Driving Single-Lane VS Multi-Lane Roundabouts…

Driving through a multi-lane roundabout can be trickier than driving through a single-lane roundabout, but doing so is not impossible. Most two-lane roundabouts allow traffic in the right lane to turn right and go straight through the roundabout. Traffic in the left lane must go straight, turn left, or return in the direction it came from. Most multi-lane roundabouts will have lane use control signs that will help you choose the right lane to take.

When there’s Trucks or Oversized Vehicles Driving Through Roundabouts…

Large vehicles like semi-trucks and buses need more room to turn. Many roundabouts are designed with a raised section of concrete around the center island, known as a truck apron, for this very reason. If you are driving a regular-sized vehicle, you don’t need to use the truck apron to get your back wheels around the bend, so leave it open for those who do.

Driving Through a Roundabout: Key Things to Remember

The Benefit of Roundabouts

The Florida Department of Transportation (the FDOT) reports that the presence of roundabouts results in a 90 percent reduction in fatal car crashes and a 75 percent reduction in injuries resulting from car crashes. The most fatal type of car crash is the right angle crash; right-angle crashes are nearly impossible at roundabouts.

On top of providing safety benefits, roundabouts reduce noise, fuel consumption, and the amount of pollution that otherwise would be released into the environment from cars waiting at traffic signals. Roundabouts also save money because without traffic signals there are no costs for traffic signals or their maintenance.

Tampa Roundabout Car Accident Lawyer- Hancock Injury Attorneys

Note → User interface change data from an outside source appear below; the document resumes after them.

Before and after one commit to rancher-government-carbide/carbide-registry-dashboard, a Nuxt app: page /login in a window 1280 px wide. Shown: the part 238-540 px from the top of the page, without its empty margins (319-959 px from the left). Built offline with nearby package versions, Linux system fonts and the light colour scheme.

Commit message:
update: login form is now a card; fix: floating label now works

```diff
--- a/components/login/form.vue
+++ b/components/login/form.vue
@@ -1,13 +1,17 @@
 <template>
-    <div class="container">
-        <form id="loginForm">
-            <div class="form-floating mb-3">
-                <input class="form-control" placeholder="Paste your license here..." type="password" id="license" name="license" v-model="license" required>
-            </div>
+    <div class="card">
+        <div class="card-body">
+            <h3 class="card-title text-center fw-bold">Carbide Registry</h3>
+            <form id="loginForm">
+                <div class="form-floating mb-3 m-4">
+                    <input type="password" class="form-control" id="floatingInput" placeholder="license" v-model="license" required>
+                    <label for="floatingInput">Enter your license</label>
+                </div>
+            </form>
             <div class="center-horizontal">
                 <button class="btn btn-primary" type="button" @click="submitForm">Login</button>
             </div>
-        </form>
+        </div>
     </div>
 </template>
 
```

If you have been injured in a car accident in the Tampa, Spring Hill, or Spring Hill area, contact us on our website, or call us directly at (813) 915-1110 for your free case consultation today. Our experienced attorneys will be able to navigate you through the complexities of the law. We help get you the compensation you deserve for your injuries.